To confirm that this requirement is met, the student must:
- Submit to the committee a two-paragraph description about at the initiation of the project or proposal of the milestone: indicate the advanced statistical or quantitative method to be used in their project, along with a statement that the student alone will conduct the advanced statistical or quantitative method analysis. The committee will indicate if the proposal is sufficient for this requirement.
- After the completion of the project, the committee must review and approve the final product along with a short statement confirming that they conducted the advanced statistical or quantitative method.
The program is strongly committed to the recruitment of individuals from diverse backgrounds. Applications are considered for the fall term only, and the deadline for receipt of the completed application is December 1. Only full-time students are considered for admission.
The admissions committee considers a candidate’s complete application and whether the research interests of this student matches with a member of the faculty. Research interests, skills, and experience are preferred.
The department makes a determined effort to offer each student who is in good standing financial support in the form of a stipend and tuition remission. Stipends may stem from several sources including, teaching assistantships, research assistantships, and fellowships. Outstanding students are placed into competition for university-wide fellowships. In addition, students are encouraged to apply for available external funding.
Students’ progress is reviewed by the program faculty each year. The requirements for satisfactory progress are as follows:
(a) Academic or course-related requirements. Students should make progress toward completing their coursework. A cumulative GPA of 3.0 or better, exclusive of independent study courses, is required to maintain good standing with regard to GPA. In addition, students are required to earn a grade of B or better in all required courses.

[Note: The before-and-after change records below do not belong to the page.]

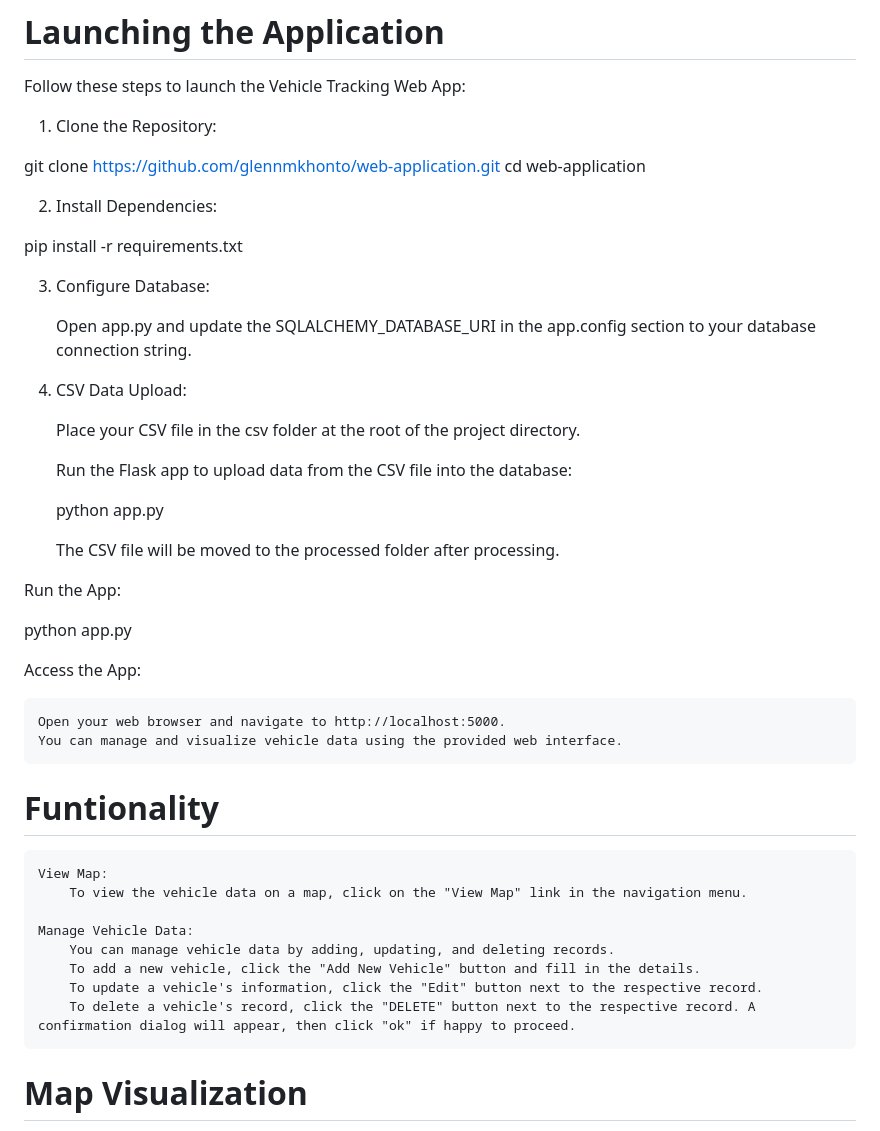
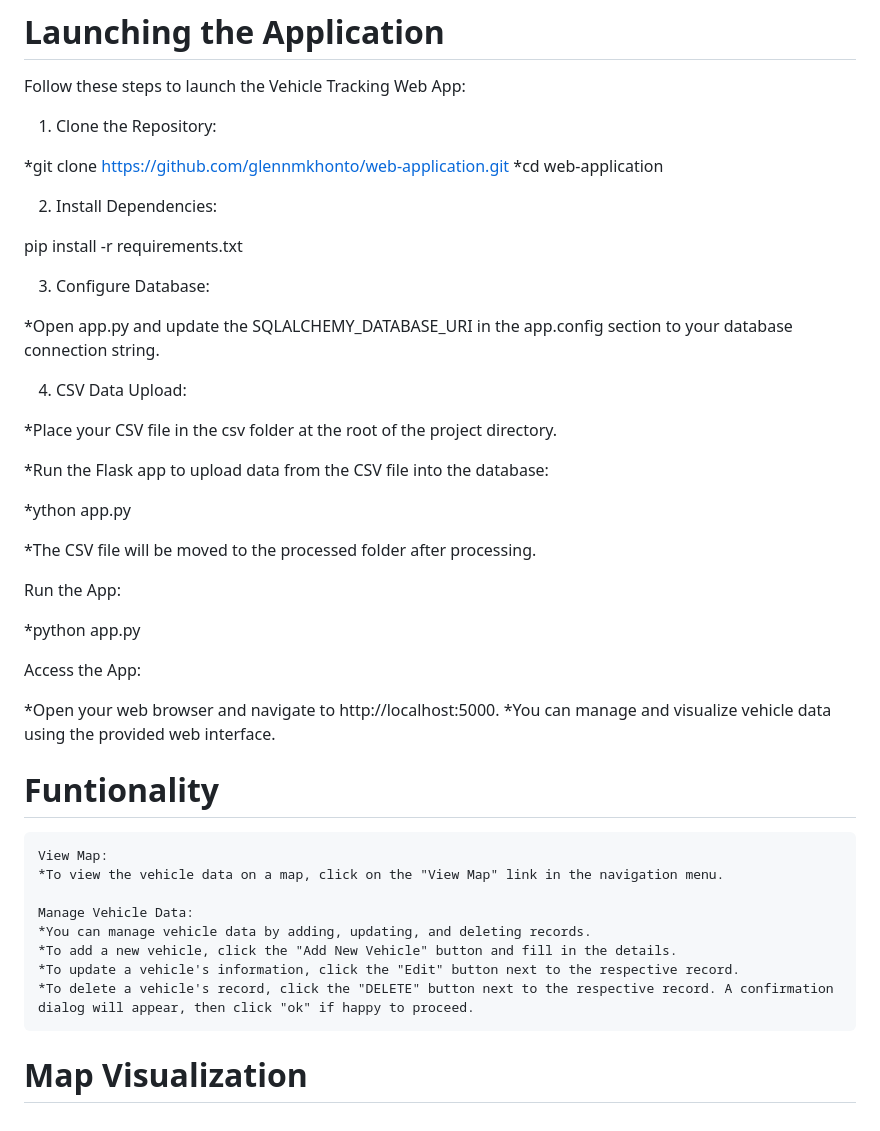
Before and after one commit to glennmkhonto/web-application, a Markdown page: README.md, the part around one of its changes. Rendered like a GitHub page.

```diff
--- a/README.md
+++ b/README.md
@@ -36,8 +36,8 @@ Follow these steps to launch the Vehicle Tracking Web App:
 
 1) Clone the Repository:
 
-git clone https://github.com/glennmkhonto/web-application.git
-cd web-application
+*git clone https://github.com/glennmkhonto/web-application.git
+*cd web-application
 
 2) Install Dependencies:
 
@@ -45,37 +45,37 @@ pip install -r requirements.txt
 
 3) Configure Database:
 
-    Open app.py and update the SQLALCHEMY_DATABASE_URI in the app.config section to your database connection string.
+*Open app.py and update the SQLALCHEMY_DATABASE_URI in the app.config section to your database connection string.
 
 4) CSV Data Upload:
 
-    Place your CSV file in the csv folder at the root of the project directory.
+*Place your CSV file in the csv folder at the root of the project directory.
 
-    Run the Flask app to upload data from the CSV file into the database:
+*Run the Flask app to upload data from the CSV file into the database:
 
-    python app.py
+*ython app.py
 
-    The CSV file will be moved to the processed folder after processing.
+*The CSV file will be moved to the processed folder after processing.
 
 Run the App:
 
-python app.py
+*python app.py
 
 Access the App:
 
-    Open your web browser and navigate to http://localhost:5000.
-    You can manage and visualize vehicle data using the provided web interface.
+*Open your web browser and navigate to http://localhost:5000.
+*You can manage and visualize vehicle data using the provided web interface.
 
 # Funtionality
 
     View Map:
-        To view the vehicle data on a map, click on the "View Map" link in the navigation menu.
+    *To view the vehicle data on a map, click on the "View Map" link in the navigation menu.
 
     Manage Vehicle Data:
-        You can manage vehicle data by adding, updating, and deleting records.
-        To add a new vehicle, click the "Add New Vehicle" button and fill in the details.
-        To update a vehicle's information, click the "Edit" button next to the respective record.
-        To delete a vehicle's record, click the "DELETE" button next to the respective record. A confirmation dialog will appear, then click "ok" if happy to proceed.
+    *You can manage vehicle data by adding, updating, and deleting records.
+    *To add a new vehicle, click the "Add New Vehicle" button and fill in the details.
+    *To update a vehicle's information, click the "Edit" button next to the respective record.
+    *To delete a vehicle's record, click the "DELETE" button next to the respective record. A confirmation dialog will appear, then click "ok" if happy to proceed.
 
 # Map Visualization
 
```
Also changed, not shown: other parts of README.md (+4 -4 lines).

Students are expected to actively participate in a research group, demonstrate the ability to function independently in all phases of the research process, and make timely progress toward completion of research requirements.
Deadlines for Research milestones are:
- The first-year project is due by May 15th of the first year.
- Students propose their Master’s thesis by September 30th of their second year and complete the Master’s thesis by May 15th of their second year - or - students complete their pre-doctoral research project by May 15th of their second year.
- Students must pass the Ph.D. qualifying exam by Feb 1st of their third year.
- The Ph.D. dissertation proposal must be completed by September 30th of the 4th year with a dissertation advisor who is a core faculty member of the program. Students are expected to defend the dissertation by the end of their fifth year.
c) Professional Development
Students are expected to develop professional skills and materials in preparation for a scientific career, broadly speaking.
In addition, all students who receive department funding as a Teaching Assistant will be evaluated each semester by the faculty member assigned to the course. Each student’s overall performance will be assessed (e.g., teaching effort and performance, attendance, meeting deadlines, following course guidelines and policies, professionalism, etc.). In addition, if the TA assignment includes teaching, the faculty member may conduct an in-class observation to evaluate each student’s teaching skills and individualized feedback will be provided. It is expected that a student’s overall performance each semester, as assessed by the faculty member assigned to the course, will meet or exceed expectations in order for a student to remain in good standing in the program.